TAIL WHIPPING NIGHTCRAWLER
MARVEL MOTORIZED TWIST ‘EMS
Licensed toys can be weird. Sometimes, you get totally straight-forward action figure lines. They represent the property well, and they don’t really surprise anyone. They are what they are. Of course, you might occasionally get the wacky variant here and there, just to keep main characters out there. But the line as a whole is still pretty standard. Occasionally, you get a whole line of figures that are just wacky from start to finish. Take, for instance, ToyBiz’s Marvel Motorized Twist ‘Ems, a short-lived little line of super-deformed figures from the early 2000s. At the time, ToyBiz was taking the “see what sticks” approach to toy making, trying a variety of things. Twist ‘Ems was just one of the things that didn’t take off. Still, that didn’t stop them from making two regular series and one movie-based series. They really tried. Let’s have a look at Nightcrawler, shall we?
THE FIGURE ITSELF
Tail Whipping Nightcrawler was released in the Movie Series of Marvel Motorized Twist ‘Ems, as one of the two figures based on the recently released (at the time) X-Men 2. The figure is about three inches tall and, while his shoulders, hips, and neck all have “joints,” they aren’t really articulated, due to the motorized nature of the figure. They move pretty well when the wind-up feature is activated, but they’re not of much use for anything else. The sculpt takes the design of the character from X-Men 2 and “twists” it into a more super-deformed style. The body is where most of the styling kicks in, with short, stubby arms and legs, and larger hands and feet. In proportion, the head is really huge. In fact, the head is pretty much just a 1/6 scale sculpt of Alan Cumming as Nightcrawler. The head sculpt is really well done, with plenty of detail and an excellent likeness of Cumming. Were one to want a Hot Toys-style Nightcrawler, this sculpt would definitely be a good starting point. It’s a little weird to see this detailed a sculpt on a “cartoony” figure like this, but the details are fairly present throughout the rest of the figure, so it blends well enough. The body is subject to a little bit of intrusion from the wind-up mechanisms, but the tabs on the feet and the winding gear aren’t too obtrusive, just obviously present. The figure’s paintwork is generally pretty good. The colors all match up pretty well to the movie look, everything is applied pretty cleanly, and there’s plenty of small detail work that adds a lot of dimension to the figure. Some areas, such as the jacket, are a little bit on the more simple side, but it works pretty nicely. Nightcrawler doesn’t have any accessories, but he does have the wind-up feature. When wound up, his legs walk him forward, his arms move up and down, and his head goes side to side. Interestingly, despite the name, the tail doesn’t really move or whip.

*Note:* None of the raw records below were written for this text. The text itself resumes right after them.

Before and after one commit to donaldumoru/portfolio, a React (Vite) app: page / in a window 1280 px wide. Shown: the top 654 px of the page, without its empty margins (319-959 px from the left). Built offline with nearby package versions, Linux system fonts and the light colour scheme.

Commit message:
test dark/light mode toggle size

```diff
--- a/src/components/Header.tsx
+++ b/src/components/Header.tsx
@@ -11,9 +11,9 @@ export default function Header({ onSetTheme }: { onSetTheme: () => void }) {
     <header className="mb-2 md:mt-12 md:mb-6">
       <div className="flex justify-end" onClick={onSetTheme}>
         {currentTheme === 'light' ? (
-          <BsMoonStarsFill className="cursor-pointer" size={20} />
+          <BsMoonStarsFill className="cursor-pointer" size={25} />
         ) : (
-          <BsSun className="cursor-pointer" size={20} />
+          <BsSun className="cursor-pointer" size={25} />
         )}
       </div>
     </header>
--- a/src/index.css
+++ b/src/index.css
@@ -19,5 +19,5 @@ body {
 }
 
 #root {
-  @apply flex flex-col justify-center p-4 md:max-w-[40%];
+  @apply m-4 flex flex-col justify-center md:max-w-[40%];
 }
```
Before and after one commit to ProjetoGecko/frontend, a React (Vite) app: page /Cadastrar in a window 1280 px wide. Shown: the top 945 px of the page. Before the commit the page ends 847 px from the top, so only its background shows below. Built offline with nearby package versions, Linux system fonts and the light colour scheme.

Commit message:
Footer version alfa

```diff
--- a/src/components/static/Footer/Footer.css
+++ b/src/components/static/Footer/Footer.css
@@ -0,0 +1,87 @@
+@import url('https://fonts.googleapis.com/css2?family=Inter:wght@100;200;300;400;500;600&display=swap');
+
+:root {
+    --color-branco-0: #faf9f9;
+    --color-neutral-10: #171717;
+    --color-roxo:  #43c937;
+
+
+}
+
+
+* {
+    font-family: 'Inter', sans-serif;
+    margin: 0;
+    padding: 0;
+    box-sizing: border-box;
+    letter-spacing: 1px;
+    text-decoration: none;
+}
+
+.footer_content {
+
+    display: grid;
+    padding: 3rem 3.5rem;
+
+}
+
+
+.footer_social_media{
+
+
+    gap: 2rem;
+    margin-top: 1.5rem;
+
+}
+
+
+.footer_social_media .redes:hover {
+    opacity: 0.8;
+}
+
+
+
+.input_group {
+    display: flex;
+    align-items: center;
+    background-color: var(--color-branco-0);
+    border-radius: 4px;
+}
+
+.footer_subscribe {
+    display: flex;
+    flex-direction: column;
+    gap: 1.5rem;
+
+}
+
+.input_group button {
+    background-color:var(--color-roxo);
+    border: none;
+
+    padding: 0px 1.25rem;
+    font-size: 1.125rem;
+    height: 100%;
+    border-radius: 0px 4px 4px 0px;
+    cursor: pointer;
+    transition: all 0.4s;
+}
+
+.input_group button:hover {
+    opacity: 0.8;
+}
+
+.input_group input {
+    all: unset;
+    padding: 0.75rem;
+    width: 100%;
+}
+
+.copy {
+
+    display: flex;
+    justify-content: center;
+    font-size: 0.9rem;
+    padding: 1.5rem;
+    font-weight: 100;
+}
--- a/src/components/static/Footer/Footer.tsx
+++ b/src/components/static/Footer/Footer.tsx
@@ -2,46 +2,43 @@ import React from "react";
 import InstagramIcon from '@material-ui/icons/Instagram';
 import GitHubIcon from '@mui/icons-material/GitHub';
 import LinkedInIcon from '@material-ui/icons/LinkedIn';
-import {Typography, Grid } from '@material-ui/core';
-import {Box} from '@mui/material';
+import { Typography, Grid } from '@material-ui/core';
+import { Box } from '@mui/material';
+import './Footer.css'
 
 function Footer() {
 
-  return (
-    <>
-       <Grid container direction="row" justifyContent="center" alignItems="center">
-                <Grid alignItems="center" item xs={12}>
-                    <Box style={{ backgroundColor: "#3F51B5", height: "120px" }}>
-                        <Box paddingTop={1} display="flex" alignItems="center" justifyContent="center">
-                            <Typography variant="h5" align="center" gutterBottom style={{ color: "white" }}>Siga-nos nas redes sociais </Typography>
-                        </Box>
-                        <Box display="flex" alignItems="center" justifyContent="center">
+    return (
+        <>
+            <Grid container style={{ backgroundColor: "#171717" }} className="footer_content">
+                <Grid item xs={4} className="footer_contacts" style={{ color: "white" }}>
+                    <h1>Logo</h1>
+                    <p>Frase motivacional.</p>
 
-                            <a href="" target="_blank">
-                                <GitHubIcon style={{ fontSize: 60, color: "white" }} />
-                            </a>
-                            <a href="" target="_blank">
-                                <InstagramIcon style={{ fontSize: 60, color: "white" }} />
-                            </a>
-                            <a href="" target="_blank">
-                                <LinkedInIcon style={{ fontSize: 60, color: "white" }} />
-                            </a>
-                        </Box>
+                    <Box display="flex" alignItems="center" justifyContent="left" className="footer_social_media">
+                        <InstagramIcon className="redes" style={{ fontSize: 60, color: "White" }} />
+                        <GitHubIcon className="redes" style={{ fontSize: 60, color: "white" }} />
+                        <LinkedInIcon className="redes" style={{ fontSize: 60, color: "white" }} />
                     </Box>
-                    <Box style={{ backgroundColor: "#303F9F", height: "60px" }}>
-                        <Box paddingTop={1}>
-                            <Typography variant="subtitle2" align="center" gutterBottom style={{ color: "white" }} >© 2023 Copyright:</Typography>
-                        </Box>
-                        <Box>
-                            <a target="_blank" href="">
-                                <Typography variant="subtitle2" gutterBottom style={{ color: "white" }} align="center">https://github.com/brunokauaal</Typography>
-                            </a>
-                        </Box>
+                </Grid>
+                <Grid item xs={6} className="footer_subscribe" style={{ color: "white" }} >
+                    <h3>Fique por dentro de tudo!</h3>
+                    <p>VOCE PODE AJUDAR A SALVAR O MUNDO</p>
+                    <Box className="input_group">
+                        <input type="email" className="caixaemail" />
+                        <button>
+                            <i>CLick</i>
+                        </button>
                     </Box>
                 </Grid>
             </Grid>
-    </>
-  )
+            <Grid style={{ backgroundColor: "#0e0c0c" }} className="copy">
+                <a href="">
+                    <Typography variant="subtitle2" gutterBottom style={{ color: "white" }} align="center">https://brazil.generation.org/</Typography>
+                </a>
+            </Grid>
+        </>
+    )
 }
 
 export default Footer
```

THE ME HALF OF THE EQUATION
I didn’t entirely miss out on the Twist ‘Ems, but I didn’t get any of the movie ones. In fact, I had almost entirely forgotten about this goofy little line. While at a local Goodwill with Super Awesome Girlfriend (who was looking for some unrelated stuff) I found this little guy just sitting on a shelf, amongst a random collection of stuff. He was only a few dollars, so I figured he was worth it. Like I said, this is a goofy little line, and it’s a little difficult to figure out just who the target audience was meant to be. That said, you can tell a lot of effort was put into this guy, and he’s just a whole lot of fun. And check out this walk cycle!